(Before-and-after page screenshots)
━━━━━━━━━━━━━━━━━━━━
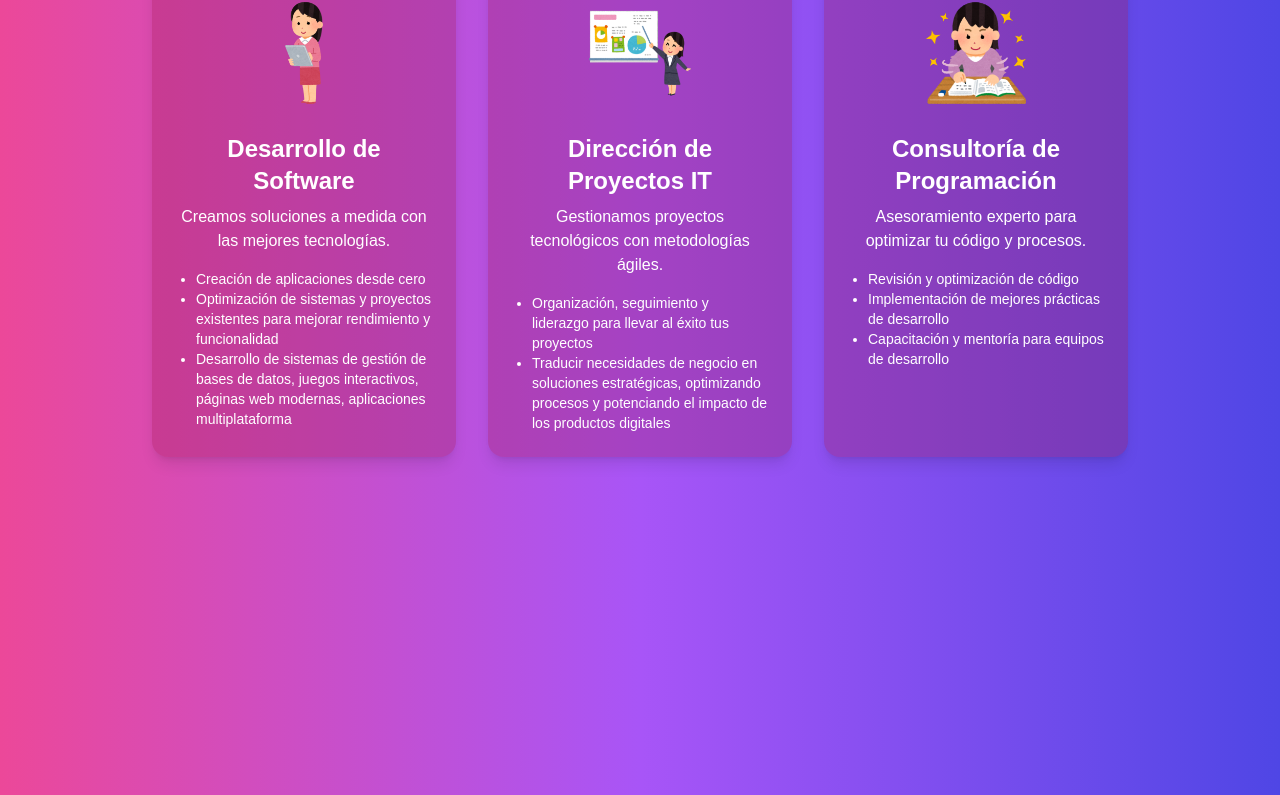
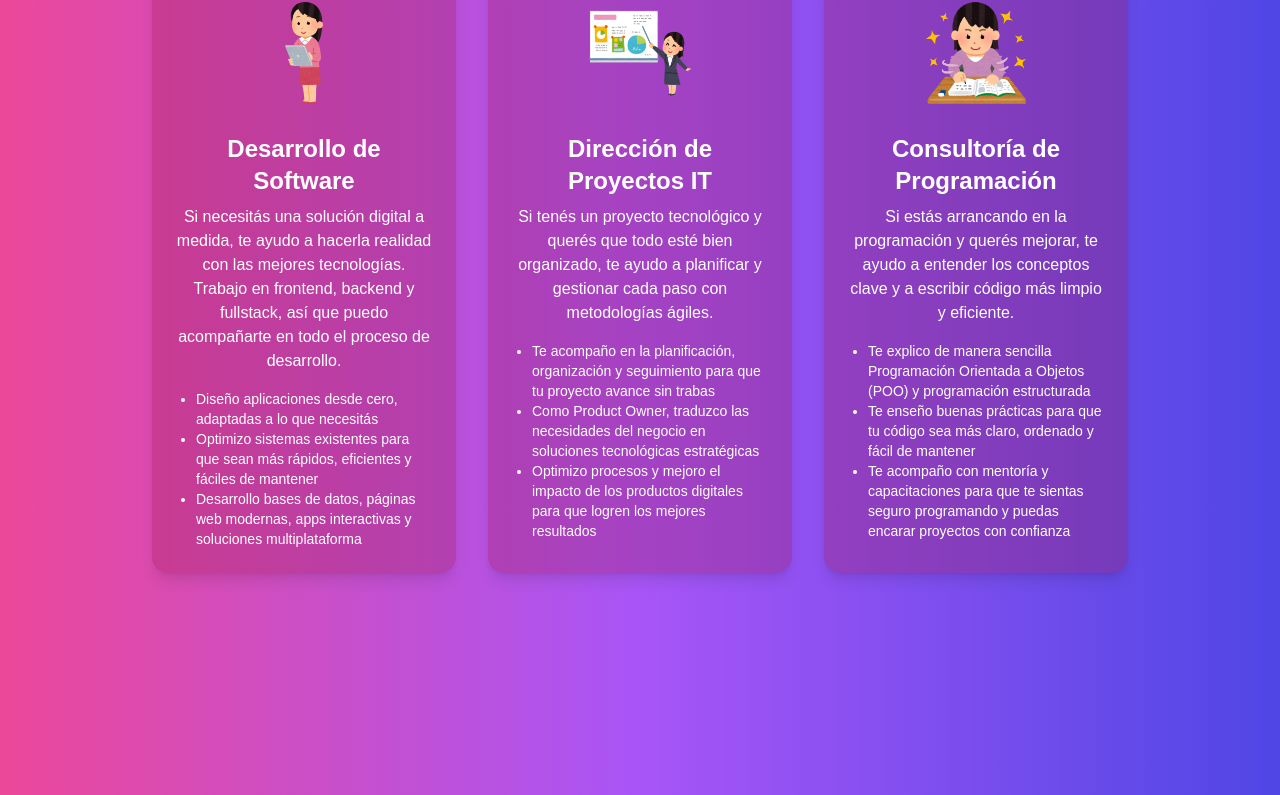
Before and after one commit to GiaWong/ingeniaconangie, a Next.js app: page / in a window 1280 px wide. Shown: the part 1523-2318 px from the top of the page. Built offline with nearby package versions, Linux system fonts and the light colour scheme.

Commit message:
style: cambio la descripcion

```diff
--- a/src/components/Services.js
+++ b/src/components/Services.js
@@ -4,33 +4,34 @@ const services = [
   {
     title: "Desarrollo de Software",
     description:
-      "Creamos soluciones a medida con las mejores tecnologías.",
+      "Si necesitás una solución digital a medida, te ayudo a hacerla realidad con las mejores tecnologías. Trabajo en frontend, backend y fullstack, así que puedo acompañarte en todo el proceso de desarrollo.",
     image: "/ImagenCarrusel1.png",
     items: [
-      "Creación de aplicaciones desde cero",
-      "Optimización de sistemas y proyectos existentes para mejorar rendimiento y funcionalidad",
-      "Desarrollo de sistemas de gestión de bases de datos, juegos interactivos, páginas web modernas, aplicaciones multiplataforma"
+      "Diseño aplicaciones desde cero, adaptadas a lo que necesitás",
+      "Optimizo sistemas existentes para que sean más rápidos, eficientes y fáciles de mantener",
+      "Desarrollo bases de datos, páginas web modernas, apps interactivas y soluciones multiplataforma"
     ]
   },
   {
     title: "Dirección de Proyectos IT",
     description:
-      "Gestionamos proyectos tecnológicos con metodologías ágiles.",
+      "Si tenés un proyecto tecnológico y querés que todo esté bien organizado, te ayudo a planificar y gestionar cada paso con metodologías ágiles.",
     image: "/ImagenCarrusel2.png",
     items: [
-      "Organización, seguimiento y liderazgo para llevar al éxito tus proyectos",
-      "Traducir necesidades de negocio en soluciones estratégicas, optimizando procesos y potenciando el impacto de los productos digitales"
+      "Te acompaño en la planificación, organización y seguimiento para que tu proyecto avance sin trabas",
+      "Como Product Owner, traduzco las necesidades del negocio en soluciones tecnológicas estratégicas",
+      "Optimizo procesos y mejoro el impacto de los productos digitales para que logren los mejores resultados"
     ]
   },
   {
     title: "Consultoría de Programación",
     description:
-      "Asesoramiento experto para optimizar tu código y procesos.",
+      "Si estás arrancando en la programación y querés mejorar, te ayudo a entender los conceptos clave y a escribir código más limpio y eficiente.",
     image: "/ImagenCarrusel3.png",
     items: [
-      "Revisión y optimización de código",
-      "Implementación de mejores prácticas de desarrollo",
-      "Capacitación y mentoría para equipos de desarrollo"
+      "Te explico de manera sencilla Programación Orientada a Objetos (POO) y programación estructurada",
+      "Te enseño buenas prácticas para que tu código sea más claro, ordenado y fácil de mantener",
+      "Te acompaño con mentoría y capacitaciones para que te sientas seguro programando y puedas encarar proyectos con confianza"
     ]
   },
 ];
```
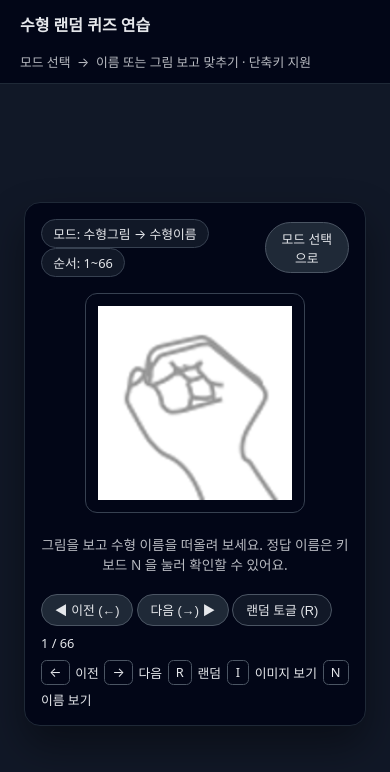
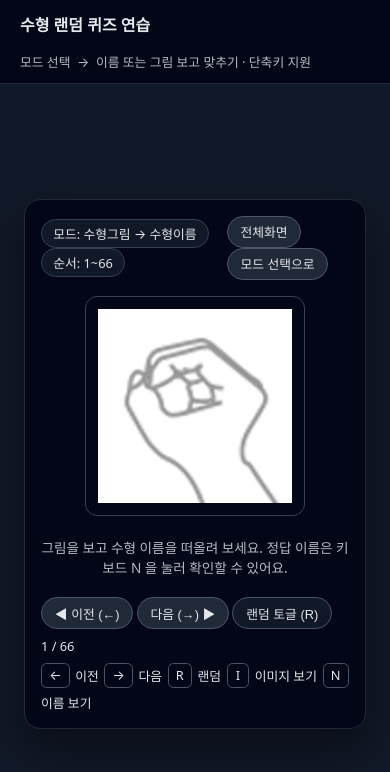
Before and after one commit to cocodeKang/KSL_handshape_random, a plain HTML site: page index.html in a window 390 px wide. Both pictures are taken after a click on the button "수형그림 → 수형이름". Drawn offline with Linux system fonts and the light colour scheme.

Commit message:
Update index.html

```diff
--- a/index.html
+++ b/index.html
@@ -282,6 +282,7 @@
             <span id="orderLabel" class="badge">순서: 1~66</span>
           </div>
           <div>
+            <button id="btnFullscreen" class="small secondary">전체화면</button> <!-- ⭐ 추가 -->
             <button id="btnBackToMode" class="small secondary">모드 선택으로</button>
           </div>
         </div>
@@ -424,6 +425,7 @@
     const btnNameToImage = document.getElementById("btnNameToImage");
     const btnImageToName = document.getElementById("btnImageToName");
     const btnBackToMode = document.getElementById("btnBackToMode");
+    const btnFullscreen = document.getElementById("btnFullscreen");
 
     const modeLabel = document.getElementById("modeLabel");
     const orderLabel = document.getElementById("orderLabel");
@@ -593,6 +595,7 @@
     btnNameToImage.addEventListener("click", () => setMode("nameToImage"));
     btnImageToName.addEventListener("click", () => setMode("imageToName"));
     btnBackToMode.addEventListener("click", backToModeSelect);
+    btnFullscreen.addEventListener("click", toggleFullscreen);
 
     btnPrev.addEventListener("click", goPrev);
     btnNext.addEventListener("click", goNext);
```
━━━━━━━━━━━━━━━━━━━━
What to produce — Your answer should be a single number: the count of lines in the data that include the word "btnBackToMode".

Task solution — 3